> [EXERCISE] Can you pull out each line of the data below that includes the word "Lissandra"?

> [DATA FOR ANALYSIS]
——
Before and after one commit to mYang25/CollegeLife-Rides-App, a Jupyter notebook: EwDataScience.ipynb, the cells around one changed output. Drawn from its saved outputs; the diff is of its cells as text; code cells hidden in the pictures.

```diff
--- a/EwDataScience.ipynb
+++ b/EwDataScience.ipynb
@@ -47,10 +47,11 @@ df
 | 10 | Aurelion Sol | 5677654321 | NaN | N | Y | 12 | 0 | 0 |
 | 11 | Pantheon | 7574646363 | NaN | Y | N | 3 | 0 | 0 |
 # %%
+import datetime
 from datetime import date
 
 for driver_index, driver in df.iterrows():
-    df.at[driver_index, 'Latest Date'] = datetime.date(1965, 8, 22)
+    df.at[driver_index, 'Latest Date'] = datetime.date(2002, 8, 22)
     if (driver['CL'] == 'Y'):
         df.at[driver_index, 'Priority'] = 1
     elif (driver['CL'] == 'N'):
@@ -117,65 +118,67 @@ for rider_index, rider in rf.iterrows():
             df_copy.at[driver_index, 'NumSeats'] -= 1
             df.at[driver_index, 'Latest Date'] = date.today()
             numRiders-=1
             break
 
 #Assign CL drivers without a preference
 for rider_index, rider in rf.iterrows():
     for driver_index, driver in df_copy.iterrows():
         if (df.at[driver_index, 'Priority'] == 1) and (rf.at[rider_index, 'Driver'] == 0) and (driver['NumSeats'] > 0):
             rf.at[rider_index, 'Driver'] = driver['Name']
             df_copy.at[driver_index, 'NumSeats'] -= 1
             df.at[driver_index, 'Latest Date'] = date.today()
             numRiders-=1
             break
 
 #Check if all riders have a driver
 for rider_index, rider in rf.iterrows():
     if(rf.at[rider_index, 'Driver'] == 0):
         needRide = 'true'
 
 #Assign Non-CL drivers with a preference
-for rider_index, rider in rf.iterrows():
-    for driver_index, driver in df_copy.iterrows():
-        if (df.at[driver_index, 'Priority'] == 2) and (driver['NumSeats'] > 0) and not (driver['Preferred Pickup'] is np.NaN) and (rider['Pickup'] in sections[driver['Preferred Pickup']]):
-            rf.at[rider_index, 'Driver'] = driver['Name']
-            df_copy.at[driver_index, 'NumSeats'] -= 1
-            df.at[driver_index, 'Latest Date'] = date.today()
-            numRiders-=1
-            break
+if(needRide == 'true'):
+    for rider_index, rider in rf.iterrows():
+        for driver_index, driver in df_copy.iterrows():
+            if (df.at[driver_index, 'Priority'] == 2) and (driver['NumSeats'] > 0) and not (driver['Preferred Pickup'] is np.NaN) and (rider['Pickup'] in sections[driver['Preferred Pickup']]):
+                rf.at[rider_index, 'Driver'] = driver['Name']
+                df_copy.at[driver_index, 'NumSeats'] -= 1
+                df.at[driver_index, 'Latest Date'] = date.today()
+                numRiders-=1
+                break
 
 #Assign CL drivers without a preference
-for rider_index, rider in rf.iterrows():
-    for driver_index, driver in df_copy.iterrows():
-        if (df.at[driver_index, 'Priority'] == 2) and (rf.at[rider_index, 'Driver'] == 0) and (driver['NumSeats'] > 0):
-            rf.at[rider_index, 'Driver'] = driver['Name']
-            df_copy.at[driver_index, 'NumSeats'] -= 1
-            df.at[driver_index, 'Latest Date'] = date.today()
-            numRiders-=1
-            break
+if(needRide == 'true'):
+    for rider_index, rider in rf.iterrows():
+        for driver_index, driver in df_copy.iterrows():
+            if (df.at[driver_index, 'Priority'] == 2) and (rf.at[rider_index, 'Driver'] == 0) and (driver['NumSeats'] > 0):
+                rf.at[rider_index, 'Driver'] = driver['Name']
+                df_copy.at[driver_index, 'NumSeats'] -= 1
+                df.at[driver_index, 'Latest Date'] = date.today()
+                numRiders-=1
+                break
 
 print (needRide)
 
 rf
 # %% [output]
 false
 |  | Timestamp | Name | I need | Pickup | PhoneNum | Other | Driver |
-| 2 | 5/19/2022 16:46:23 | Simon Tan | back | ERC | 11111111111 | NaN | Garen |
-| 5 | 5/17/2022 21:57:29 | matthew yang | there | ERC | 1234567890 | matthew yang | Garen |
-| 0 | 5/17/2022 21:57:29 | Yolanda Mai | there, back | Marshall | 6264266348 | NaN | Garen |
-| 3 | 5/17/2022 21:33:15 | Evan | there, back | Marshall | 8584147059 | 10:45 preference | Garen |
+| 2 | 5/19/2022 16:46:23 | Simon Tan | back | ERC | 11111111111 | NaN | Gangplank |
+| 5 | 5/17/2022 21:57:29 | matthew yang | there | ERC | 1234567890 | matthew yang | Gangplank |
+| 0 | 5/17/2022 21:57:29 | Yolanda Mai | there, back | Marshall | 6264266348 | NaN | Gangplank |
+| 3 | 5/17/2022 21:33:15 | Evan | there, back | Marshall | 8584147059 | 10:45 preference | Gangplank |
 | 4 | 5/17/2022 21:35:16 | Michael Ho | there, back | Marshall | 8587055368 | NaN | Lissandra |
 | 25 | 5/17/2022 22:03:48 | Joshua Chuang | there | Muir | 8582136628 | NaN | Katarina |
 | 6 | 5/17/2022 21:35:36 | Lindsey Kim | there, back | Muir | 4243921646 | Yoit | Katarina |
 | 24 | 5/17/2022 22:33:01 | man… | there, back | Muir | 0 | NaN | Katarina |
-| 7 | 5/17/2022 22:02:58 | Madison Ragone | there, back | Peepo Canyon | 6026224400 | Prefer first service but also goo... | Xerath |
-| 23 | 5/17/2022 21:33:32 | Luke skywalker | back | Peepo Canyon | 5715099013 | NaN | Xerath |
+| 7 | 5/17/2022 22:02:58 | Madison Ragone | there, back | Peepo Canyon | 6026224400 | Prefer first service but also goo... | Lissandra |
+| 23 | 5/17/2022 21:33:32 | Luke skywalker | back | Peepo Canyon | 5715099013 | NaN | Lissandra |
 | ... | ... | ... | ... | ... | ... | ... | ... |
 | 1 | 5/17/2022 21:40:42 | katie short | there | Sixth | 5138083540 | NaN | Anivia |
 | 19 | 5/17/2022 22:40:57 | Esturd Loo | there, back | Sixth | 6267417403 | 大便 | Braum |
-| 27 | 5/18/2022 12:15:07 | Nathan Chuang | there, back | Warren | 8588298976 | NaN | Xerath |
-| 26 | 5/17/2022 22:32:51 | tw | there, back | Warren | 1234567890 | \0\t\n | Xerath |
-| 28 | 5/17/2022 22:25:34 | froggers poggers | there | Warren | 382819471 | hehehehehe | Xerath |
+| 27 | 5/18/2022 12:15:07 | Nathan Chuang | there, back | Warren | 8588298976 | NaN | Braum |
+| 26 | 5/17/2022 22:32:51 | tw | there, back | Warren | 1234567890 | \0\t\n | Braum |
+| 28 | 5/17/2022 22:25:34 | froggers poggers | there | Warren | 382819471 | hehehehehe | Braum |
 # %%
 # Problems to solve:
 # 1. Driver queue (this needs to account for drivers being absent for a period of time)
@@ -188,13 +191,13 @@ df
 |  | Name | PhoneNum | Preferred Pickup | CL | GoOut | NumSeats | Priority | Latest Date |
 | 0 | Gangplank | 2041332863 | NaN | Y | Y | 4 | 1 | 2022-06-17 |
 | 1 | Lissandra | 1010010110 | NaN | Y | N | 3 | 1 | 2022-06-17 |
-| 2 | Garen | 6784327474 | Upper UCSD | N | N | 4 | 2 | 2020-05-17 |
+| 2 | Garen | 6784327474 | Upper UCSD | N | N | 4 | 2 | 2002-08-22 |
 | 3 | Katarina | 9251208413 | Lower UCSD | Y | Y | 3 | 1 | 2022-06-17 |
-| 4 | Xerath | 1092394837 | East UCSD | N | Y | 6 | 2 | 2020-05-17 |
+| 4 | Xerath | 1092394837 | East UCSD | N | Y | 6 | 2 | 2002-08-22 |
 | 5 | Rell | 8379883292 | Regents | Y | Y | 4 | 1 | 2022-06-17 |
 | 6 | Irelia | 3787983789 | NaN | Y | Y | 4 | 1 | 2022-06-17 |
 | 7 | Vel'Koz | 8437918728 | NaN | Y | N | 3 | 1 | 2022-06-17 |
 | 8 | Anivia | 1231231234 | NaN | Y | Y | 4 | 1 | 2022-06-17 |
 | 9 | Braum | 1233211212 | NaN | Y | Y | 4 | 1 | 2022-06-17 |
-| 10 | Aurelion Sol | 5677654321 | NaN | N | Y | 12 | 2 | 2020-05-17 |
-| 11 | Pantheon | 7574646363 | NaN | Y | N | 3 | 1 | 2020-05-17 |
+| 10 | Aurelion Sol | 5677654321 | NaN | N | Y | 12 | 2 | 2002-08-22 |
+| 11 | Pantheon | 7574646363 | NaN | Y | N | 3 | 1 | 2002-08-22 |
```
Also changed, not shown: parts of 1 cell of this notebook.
——
> [RESULT OF THE EXERCISE]
 | 4 | 5/17/2022 21:35:16 | Michael Ho | there, back | Marshall | 8587055368 | NaN | Lissandra |
+| 7 | 5/17/2022 22:02:58 | Madison Ragone | there, back | Peepo Canyon | 6026224400 | Prefer first service but also goo... | Lissandra |
+| 23 | 5/17/2022 21:33:32 | Luke skywalker | back | Peepo Canyon | 5715099013 | NaN | Lissandra |
 | 1 | Lissandra | 1010010110 | NaN | Y | N | 3 | 1 | 2022-06-17 |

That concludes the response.